Family and friends gathered Wednesday night to remember a mother killed while jogging at Ridgeview Park in Blendon Township.
A picture of Jane Juergens beamed out at the crowd at the vigil. It seemed fitting because anyone close to Juergens says it matched her demeanor.
"She always had something funny to say, we did nothing but laugh all the time," said friend Kim Kern.
"She was always funny," said co-worker Patti Wolfe.
"She believed that laughter was absolutely the best medicine," said son Andy Juergens.
The vigil to remember Juergens was spotted with laughter but also with tears. Her son spoke candidly about the bond they shared.
"We finished each other's sentences, we spoke the same way, we talked with our hands," said Juergens.
He praised her character. "My mother was an amazing woman who was passionate about making people and their lives better."
And he spoke about how proud she made him.
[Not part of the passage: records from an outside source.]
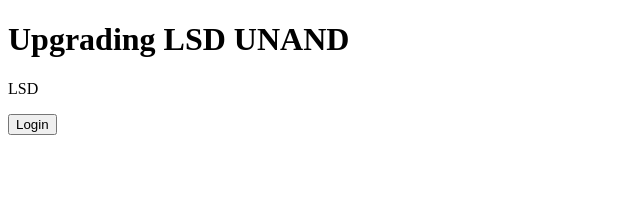
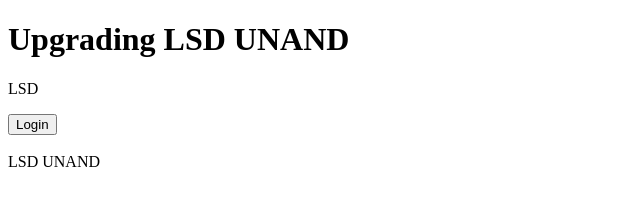
Before and after one commit to fiezees/upgrading_1, a plain HTML site: page index.html in a window 1280 px wide. Shown: the whole page, without its empty margins (0-640 px from the left). Drawn offline with Linux system fonts and the light colour scheme.

Commit message:
nambahin footer

```diff
--- a/index.html
+++ b/index.html
@@ -8,6 +8,7 @@
 <body>
     <h1>Upgrading LSD UNAND</h1>
     <p>LSD</p>
-    <button>Login</button>
+    <button>Login</button> <br> <br>
+    <footer>LSD UNAND</footer>
 </body>
 </html>
```
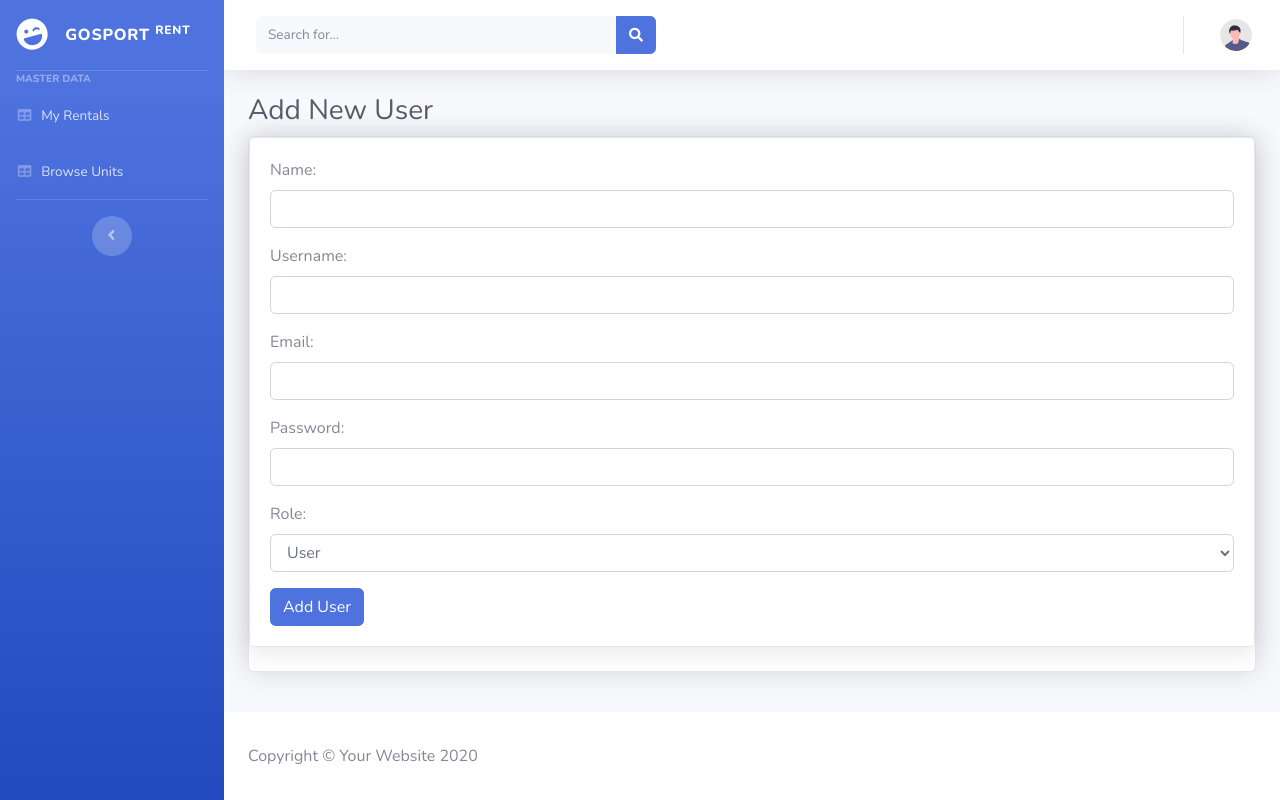
After one commit to JstGrizz/GoSportRent, a CodeIgniter 4 app: the page made by app/Views/admin/create_user.php in a window 1280 px wide. The commit adds this page. Run offline with PHP 8.4 and a stand-in for CodeIgniter, Linux system fonts and the light colour scheme; the template is opened without the code that fills it, so the values that code supplies are empty; some libraries are stand-ins or nearby versions.

Commit message:
Added Create User

```diff
--- a/app/Config/Routes.php
+++ b/app/Config/Routes.php
@@ -18,11 +18,11 @@ $routes->post('auth/register', 'Auth::register');
 $routes->get('register', 'RegisterController::index');
 $routes->get('admin/user', 'RegisterController::index');
 $routes->get('admin/users', 'AdminController::users');
+$routes->get('admin/create_user', 'AdminController::createUser');
+$routes->post('admin/store_user', 'AdminController::storeUser');
 $routes->get('admin/edit_user/(:num)', 'AdminController::editUser/$1');
 $routes->post('admin/update_user/(:num)', 'AdminController::updateUser/$1');
 $routes->get('admin/delete_user/(:num)', 'AdminController::deleteUser/$1');
-$routes->get('admin/create_user_form', 'AdminController::createUserForm');
-$routes->post('admin/create_user', 'AdminController::createUser');
 $routes->get('admin/categories', 'AdminController::categories');
 $routes->get('admin/create_category', 'AdminController::createCategory');
 $routes->post('admin/store_category', 'AdminController::storeCategory');
--- /dev/null
+++ b/app/Views/admin/create_user.php
@@ -0,0 +1,80 @@
+<?= $this->extend('template/admin_layout'); ?>
+
+<?= $this->section('content'); ?>
+<!-- Content Wrapper -->
+<div id="content-wrapper" class="d-flex flex-column">
+
+    <!-- Main Content -->
+    <div id="content">
+
+        <?= view('template/topbar'); ?>
+
+        <!-- Begin Page Content -->
+        <div class="container-fluid">
+
+            <h1 class="h3 mb-2 text-gray-800">Add New User</h1>
+            <!-- Flashdata Alert -->
+            <?php if (session()->getFlashdata('success')): ?>
+                <div class="alert alert-success alert-dismissible fade show" role="alert">
+                    <?= session()->getFlashdata('success'); ?>
+                    <button type="button" class="close" data-dismiss="alert" aria-label="Close">
+                        <span aria-hidden="true">&times;</span>
+                    </button>
+                </div>
+            <?php endif; ?>
+
+            <?php if (session()->getFlashdata('error')): ?>
+                <div class="alert alert-danger alert-dismissible fade show" role="alert">
+                    <?= session()->getFlashdata('error'); ?>
+                    <button type="button" class="close" data-dismiss="alert" aria-label="Close">
+                        <span aria-hidden="true">&times;</span>
+                    </button>
+                </div>
+            <?php endif; ?>
+            <div class="row">
+                <div class="col-lg-6">
+
+                </div>
+            </div>
+            <div class="card shadow mb-4">
+                <!-- Basic Card Example -->
+                <div class="card shadow mb-4">
+                    <div class="card-body">
+                        <form action="<?= base_url('admin/store_user'); ?>" method="post">
+                            <div class="form-group">
+                                <label for="name">Name:</label>
+                                <input type="text" name="name" id="name" required class="form-control">
+                            </div>
+                            <div class="form-group">
+                                <label for="username">Username:</label>
+                                <input type="text" name="username" id="username" required class="form-control">
+                            </div>
+                            <div class="form-group">
+                                <label for="email">Email:</label>
+                                <input type="email" name="email" id="email" required class="form-control">
+                            </div>
+                            <div class="form-group">
+                                <label for="password">Password:</label>
+                                <input type="password" name="password" id="password" required class="form-control">
+                            </div>
+                            <div class="form-group">
+                                <label for="role">Role:</label>
+                                <select name="role" id="role" class="form-control">
+                                    <option value="user">User</option>
+                                    <option value="admin">Admin</option>
+                                </select>
+                            </div>
+                            <button type="submit" class="btn btn-primary">Add User</button>
+                        </form>
+                    </div>
+                </div>
+            </div>
+        </div>
+        <!-- /.container-fluid -->
+
+    </div>
+    <!-- End of Main Content -->
+
+</div>
+<!-- End of Content Wrapper -->
+<?= $this->endSection(); ?>
--- a/app/Views/admin/users.php
+++ b/app/Views/admin/users.php
@@ -49,7 +49,7 @@
                                 <?php endforeach; ?>
                             </tbody>
                         </table>
-                        <a href="<?= base_url('admin/add_user'); ?>" class="btn btn-primary">Add New User</a>
+                        <a href="<?= base_url('admin/create_user'); ?>" class="btn btn-primary">Add New User</a>
                     </div>
                 </div>
             </div>
```
Also changed, not shown: app/Controllers/AdminController.php (+32 -17 lines). Lines whose indentation alone changed are shown as unchanged.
"All the loved one's that have shown up today represent how amazing she truly was," said Juergens.
Just one mention of the horrible crime that took place and the person suspected of taking Jane Juergens' life.
"In my heart, I know that she would have already forgiven the individual involved. But, make no mistake, she wouldn't forget about it. Neither will I and I hope that no one else does," said Andy.
The unexpected and unexplainable death still has the crowd reeling.
"I truly can't believe this happened to her, I still can't believe it," said Kern.
As the vigil was being held, Blendon Township trustees were also meeting Wednesday night.
Neighbors told trustees more needs to be done to address group homes like the one where Juergen's suspected killer, 16-year-old Jordan Stewart, lived.
"It's a tragedy Jane's dead," said resident John McGuire. "There are people who have been negligent in their duties managing these kids and the blood's on their hands."
Stewart lived in a nearby group home. He was a product of children services. Both were targets of the crowd because neighbors say they've voiced their concerns.
Neighbors say they're angry they have no say in the location of group homes, no say in how they operate and no warning when people with serious backgrounds move in.
"In our humble opinion the world has changed, It's personal," said Blendon Township trustee Stew Flaherty as he motioned to a photo of Juergens.
Flaherty asked residents to let government know they want better group home regulation and to call Franklin County Commissioners and children services in Jane's name.
A spokeswoman for Franklin County Children's Services says they are taking a closer look at procedures.
They're also reaching out to juvenile justice and mental health to collectively do a better job taking care of kids and ensuring the public's safety.